═════ The records

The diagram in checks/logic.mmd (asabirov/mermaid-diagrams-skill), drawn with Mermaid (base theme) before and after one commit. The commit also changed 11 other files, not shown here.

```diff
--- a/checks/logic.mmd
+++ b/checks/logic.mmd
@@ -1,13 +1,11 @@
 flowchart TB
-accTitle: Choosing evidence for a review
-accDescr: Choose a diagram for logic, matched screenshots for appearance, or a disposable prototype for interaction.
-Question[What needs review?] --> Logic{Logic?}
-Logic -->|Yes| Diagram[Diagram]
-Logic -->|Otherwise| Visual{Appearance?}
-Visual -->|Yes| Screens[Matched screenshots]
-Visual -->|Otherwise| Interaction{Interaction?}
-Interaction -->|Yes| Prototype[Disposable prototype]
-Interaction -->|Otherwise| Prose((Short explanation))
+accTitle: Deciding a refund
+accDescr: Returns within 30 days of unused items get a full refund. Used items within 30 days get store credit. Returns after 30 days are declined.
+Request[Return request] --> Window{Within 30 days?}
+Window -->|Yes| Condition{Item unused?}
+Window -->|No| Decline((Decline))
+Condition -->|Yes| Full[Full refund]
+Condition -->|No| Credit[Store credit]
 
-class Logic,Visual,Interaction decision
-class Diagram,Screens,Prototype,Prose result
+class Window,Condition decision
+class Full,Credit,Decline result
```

══════════

- **Task brief**:
Nothing in the data above should change. Please copy it all.

- **Result of this task**:
The diagram in checks/logic.mmd (asabirov/mermaid-diagrams-skill), drawn with Mermaid (base theme) before and after one commit. The commit also changed 11 other files, not shown here.

```diff
--- a/checks/logic.mmd
+++ b/checks/logic.mmd
@@ -1,13 +1,11 @@
 flowchart TB
-accTitle: Choosing evidence for a review
-accDescr: Choose a diagram for logic, matched screenshots for appearance, or a disposable prototype for interaction.
-Question[What needs review?] --> Logic{Logic?}
-Logic -->|Yes| Diagram[Diagram]
-Logic -->|Otherwise| Visual{Appearance?}
-Visual -->|Yes| Screens[Matched screenshots]
-Visual -->|Otherwise| Interaction{Interaction?}
-Interaction -->|Yes| Prototype[Disposable prototype]
-Interaction -->|Otherwise| Prose((Short explanation))
+accTitle: Deciding a refund
+accDescr: Returns within 30 days of unused items get a full refund. Used items within 30 days get store credit. Returns after 30 days are declined.
+Request[Return request] --> Window{Within 30 days?}
+Window -->|Yes| Condition{Item unused?}
+Window -->|No| Decline((Decline))
+Condition -->|Yes| Full[Full refund]
+Condition -->|No| Credit[Store credit]
 
-class Logic,Visual,Interaction decision
-class Diagram,Screens,Prototype,Prose result
+class Window,Condition decision
+class Full,Credit,Decline result
```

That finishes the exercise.